Call us at 901-372-5003 or email us here. We handle a wide range of personal injury cases.  Our approach to handling cases is what sets our firm apart. While some injury lawyers and firms take on hundreds of cases, and may seem more interested in quickly settling the case than seeking full and fair compensation for their client, we focus on identifying great clients and great relationships.

Victims need a lawyer with the experience, drive, and knowledge necessary to compete with the insurance companies who are handling your claim. Otherwise, you’ll end up being a victim twice, and you might not even realize it until it’s already too late. Our personal injury practice is led by Harvard-educated attorney Lang Wiseman. We know how to get fair and just results.

Click here to learn more about the work we do.

 

Why You Don’t Hear About Liability Insurance in a Jury Trial

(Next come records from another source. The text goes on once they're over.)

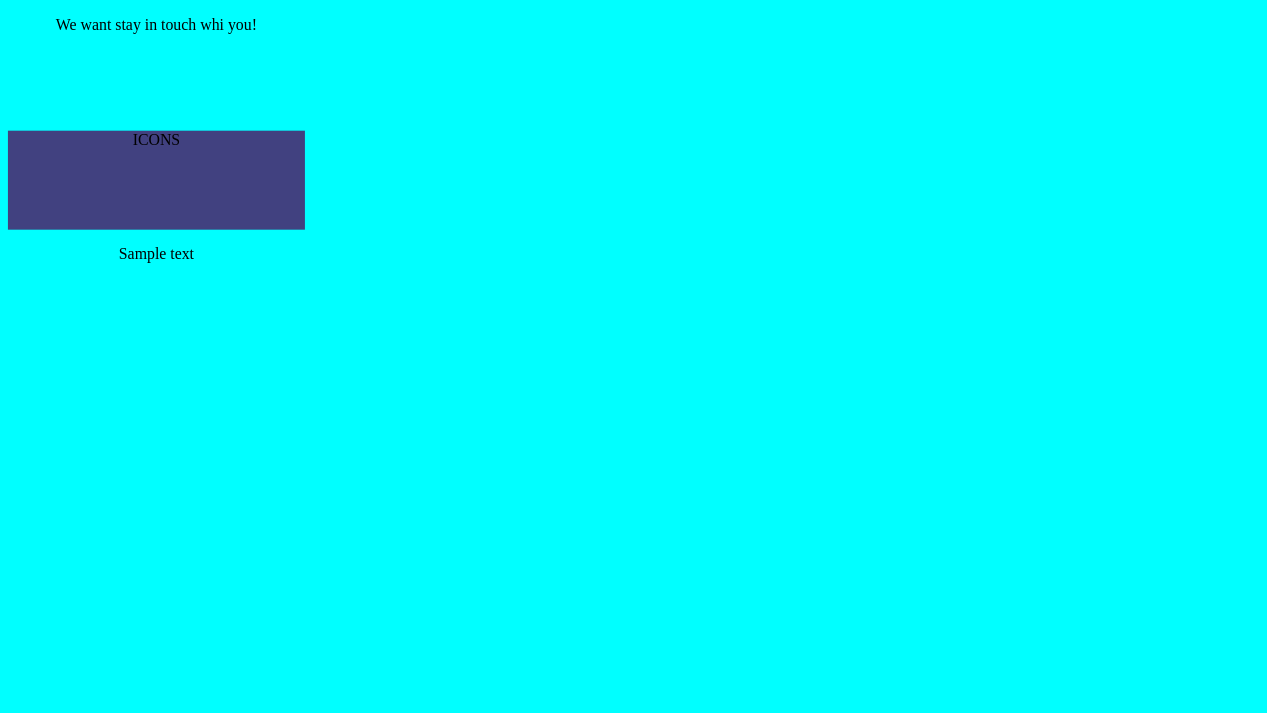
Repository: JhonMercedes/profile
Page: index.html
The author's editor kept a copy of each file at every save. The page is drawn from the files as they stood at one save, then again after the next save.
The browser window is 1280 px wide. The pictures show the whole page, at 99% of full size.

Above is the page before, as saved 2021-12-08 01:59:30.

After the next save:
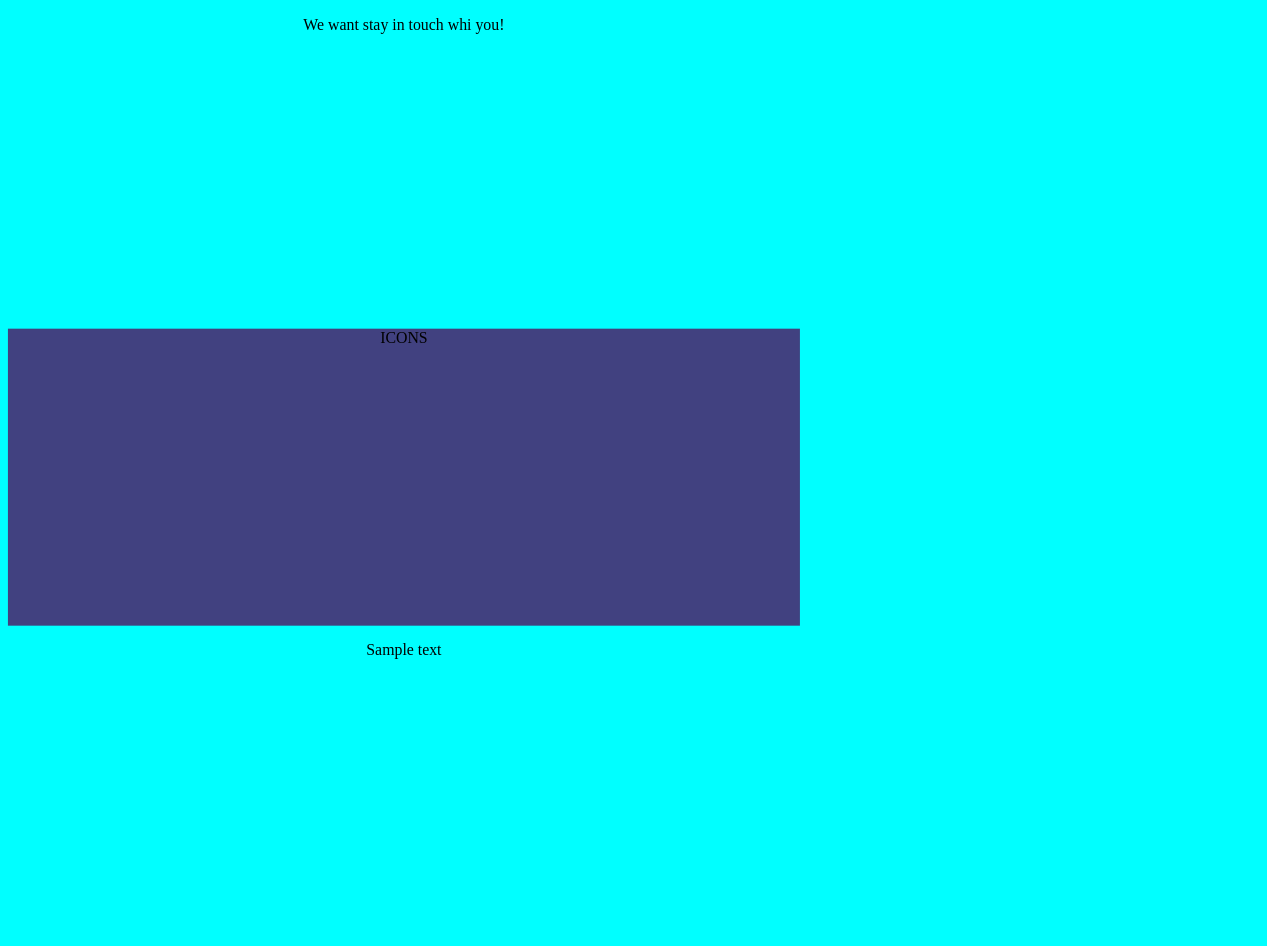
Saved 16 s later.
--- a/style.css
+++ b/style.css
@@ -4,8 +4,8 @@
 
 .container, .container2, .container3 {
     text-align: center;
-    width: 300px;
-    height: 100px;
+    width: 800px;
+    height: 300px;
 }
 
 .container2 {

memphis injury lawyer jury trial

Why You Don’t Hear About Liability Insurance in a Jury Trial

Did you know that during most Tennessee state court jury trials, you will never hear the word “insurance?”  That’s because 99% of the time, evidence of liability insurance is not admissible under the Tennessee Rules of Evidence.

Tennessee Rule of Evidence 411 provides that:

Evidence that a person was or was not insured against liability is not admissible upon issues of negligence or other wrongful conduct. This rule does not require the exclusion of evidence of insurance against liability when offered for another purpose, such as proof of agency, ownership, or control, or bias or prejudice of a witness.

Rationale

Rule 411 is based on the notion that disputes should be resolved based on the conduct of the people involved, not based on whether they have insurance.

Insurance Jury Instruction

Not everyone has insurance. Some people have some insurance, but not enough.  Sometimes a person will have purchased an insurance policy only to find out that it won’t apply to pay damages in certain kinds of lawsuits. Sometimes the Judge will issue a jury instruction in Tennessee to help guard against improper consideration of insurance.  When the instruction is used, the Judge tells the jury that:

[W]hether or not insurance exists has no bearing upon any issue in this case. You may not discuss insurance or speculate about insurance based on your general knowledge.  There are sound reasons for this rule. A party is no more or less likely to be negligent because a party does or does not have insurance. Injuries and damages, if any, are not increased or decreased because a party does or does not have insurance.

Tennessee Pattern Jury Instruction – Civil 1.05.

Insurance Information Is Still Useful

Just because we can’t use evidence of insurance in jury trials doesn’t mean we can’t make good use of the information.  Knowing whether parties are insured, and to what extent, helps us develop an efficient strategy for resolving a dispute, and it helps us give sound advice to our clients who are wondering if they should settle a claim or file a lawsuit.

Need help settling a claim with a liability insurance carrier?

We can help you. Wiseman Bray has offices in Memphis and Nashville Tennessee. Call us at 901-372-5003 or email us here.